Data records —
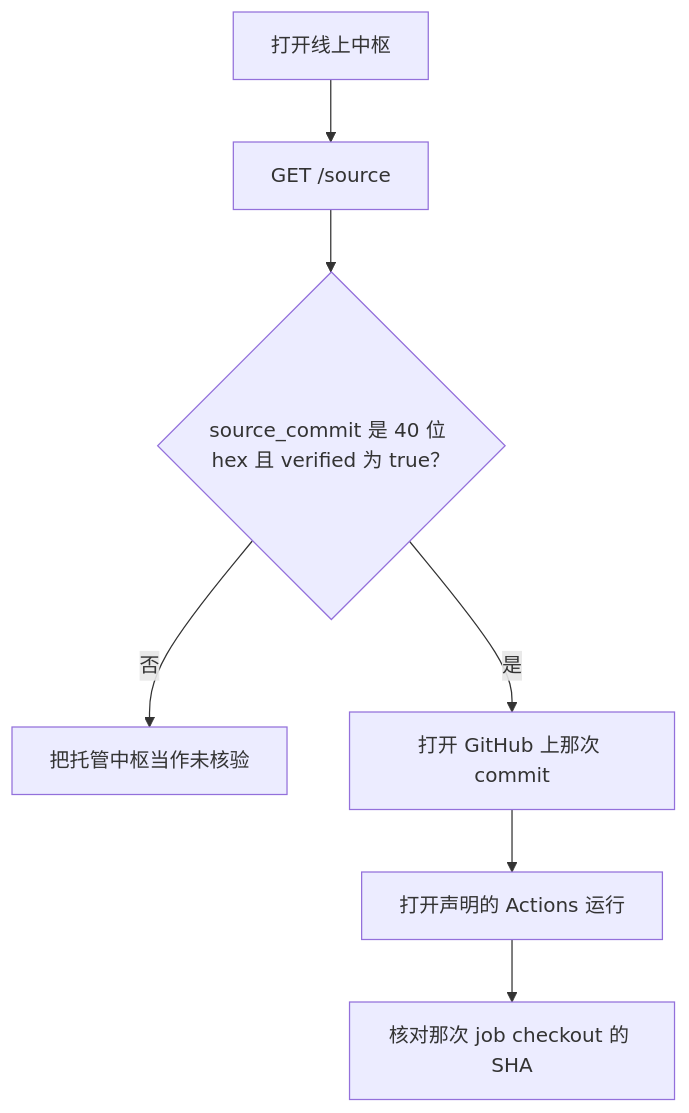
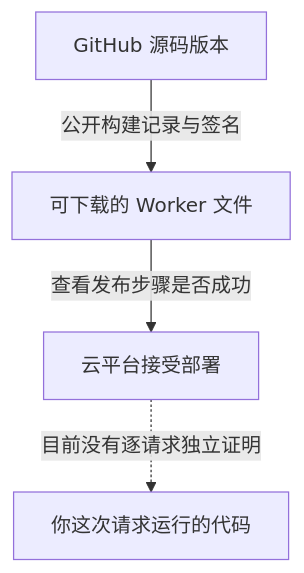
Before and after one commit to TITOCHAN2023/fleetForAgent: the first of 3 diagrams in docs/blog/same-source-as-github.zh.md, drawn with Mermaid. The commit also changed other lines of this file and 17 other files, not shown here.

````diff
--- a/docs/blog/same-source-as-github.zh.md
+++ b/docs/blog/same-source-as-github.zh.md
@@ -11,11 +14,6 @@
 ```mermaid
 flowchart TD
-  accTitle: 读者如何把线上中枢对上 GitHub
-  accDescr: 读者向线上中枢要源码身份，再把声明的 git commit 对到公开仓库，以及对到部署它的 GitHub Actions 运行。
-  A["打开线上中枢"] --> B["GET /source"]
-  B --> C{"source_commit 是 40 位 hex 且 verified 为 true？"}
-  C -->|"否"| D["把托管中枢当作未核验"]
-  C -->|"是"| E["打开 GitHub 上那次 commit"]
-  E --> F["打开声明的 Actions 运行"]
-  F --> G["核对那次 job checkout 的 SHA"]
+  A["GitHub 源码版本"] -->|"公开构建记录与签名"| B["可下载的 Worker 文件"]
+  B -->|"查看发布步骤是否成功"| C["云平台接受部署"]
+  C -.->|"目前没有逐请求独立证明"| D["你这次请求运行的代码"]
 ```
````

What to work on —
Where a line of the data contains "Actions", copy that line.

Written reply —
-  accDescr: 读者向线上中枢要源码身份，再把声明的 git commit 对到公开仓库，以及对到部署它的 GitHub Actions 运行。
-  E --> F["打开声明的 Actions 运行"]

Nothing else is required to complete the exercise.